Information supplied section start

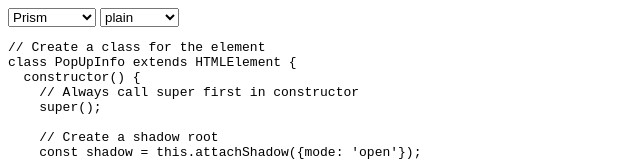
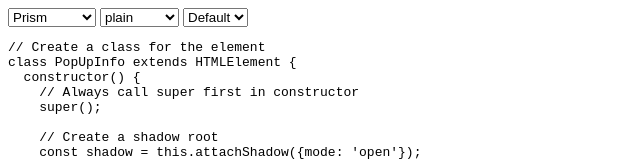
Before and after one commit to notozeki/svelte-universal-highlighter, a SvelteKit app: page /test in a window 1280 px wide. Shown: the top 161 px of the page, without its empty margins (0-640 px from the left). Built offline with nearby package versions, Linux system fonts and the light colour scheme.

Commit message:
Test theme selection

```diff
--- a/src/lib/highlight/highlighters/highlightjs.ts
+++ b/src/lib/highlight/highlighters/highlightjs.ts
@@ -8,7 +8,7 @@ function getSupportedLanguages(): LanguageList {
 }
 
 function getThemes(): ThemeList {
-	return [];
+	return [{ name: 'Default', theme: 'default' }];
 }
 
 async function highlight(code: string, language: string, theme?: string): Promise<HighlightResult> {
--- a/src/lib/highlight/highlighters/prism.ts
+++ b/src/lib/highlight/highlighters/prism.ts
@@ -11,7 +11,7 @@ function getSupportedLanguages(): LanguageList {
 }
 
 function getThemes(): ThemeList {
-	return [];
+	return [{ name: 'Default', theme: 'default' }];
 }
 
 async function highlight(code: string, language: string, theme?: string): Promise<HighlightResult> {
--- a/src/routes/test/+page.svelte
+++ b/src/routes/test/+page.svelte
@@ -1,12 +1,14 @@
 <script lang="ts">
 	import Highlight, { type HighlightState } from '$lib/highlight/Highlight.svelte';
-	import { getHighlighters, type Highlighter, type LanguageList } from '$lib/highlight';
+	import { getHighlighters, type Highlighter, type LanguageList, type ThemeList } from '$lib/highlight';
 
 	const highlighters = getHighlighters();
 
 	let highlighter = highlighters[0];
 	let languages: LanguageList;
+  let themes: ThemeList;
 	let language: string;
+  let theme: string;
 	let state: HighlightState = 'done';
 
 	$: {
@@ -15,7 +17,9 @@
 
 	const initHighlighter = (highlighter: Highlighter) => {
 		languages = highlighter.getSupportedLanguages();
+    themes = highlighter.getThemes();
 		language = languages[0].language;
+    theme = themes[0].theme;
 	};
 
 	// Sample code from https://github.com/mdn/web-components-examples/blob/main/popup-info-box-web-component/main.js
@@ -112,9 +116,16 @@ customElements.define('popup-info', PopUpInfo);`;
 		{/each}
 	</select>
 
+  <select bind:value={theme}>
+		{#each themes as item}
+			<option value={item.theme}>{item.name}</option>
+		{/each}
+	</select>
+
 	<Highlight
 		{highlighter}
 		{language}
+    {theme}
 		{code}
 		on:changeState={(event) => (state = event.detail)}
 	/>
```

Information supplied section end

Requirement
Lines holding "from" in the data above: copy each of them.

Result for this exercise
Before and after one commit to notozeki/svelte-universal-highlighter, a SvelteKit app: page /test in a window 1280 px wide. Shown: the top 161 px of the page, without its empty margins (0-640 px from the left). Built offline with nearby package versions, Linux system fonts and the light colour scheme.
 	import Highlight, { type HighlightState } from '$lib/highlight/Highlight.svelte';
-	import { getHighlighters, type Highlighter, type LanguageList } from '$lib/highlight';
+	import { getHighlighters, type Highlighter, type LanguageList, type ThemeList } from '$lib/highlight';
 	// Sample code from https://github.com/mdn/web-components-examples/blob/main/popup-info-box-web-component/main.js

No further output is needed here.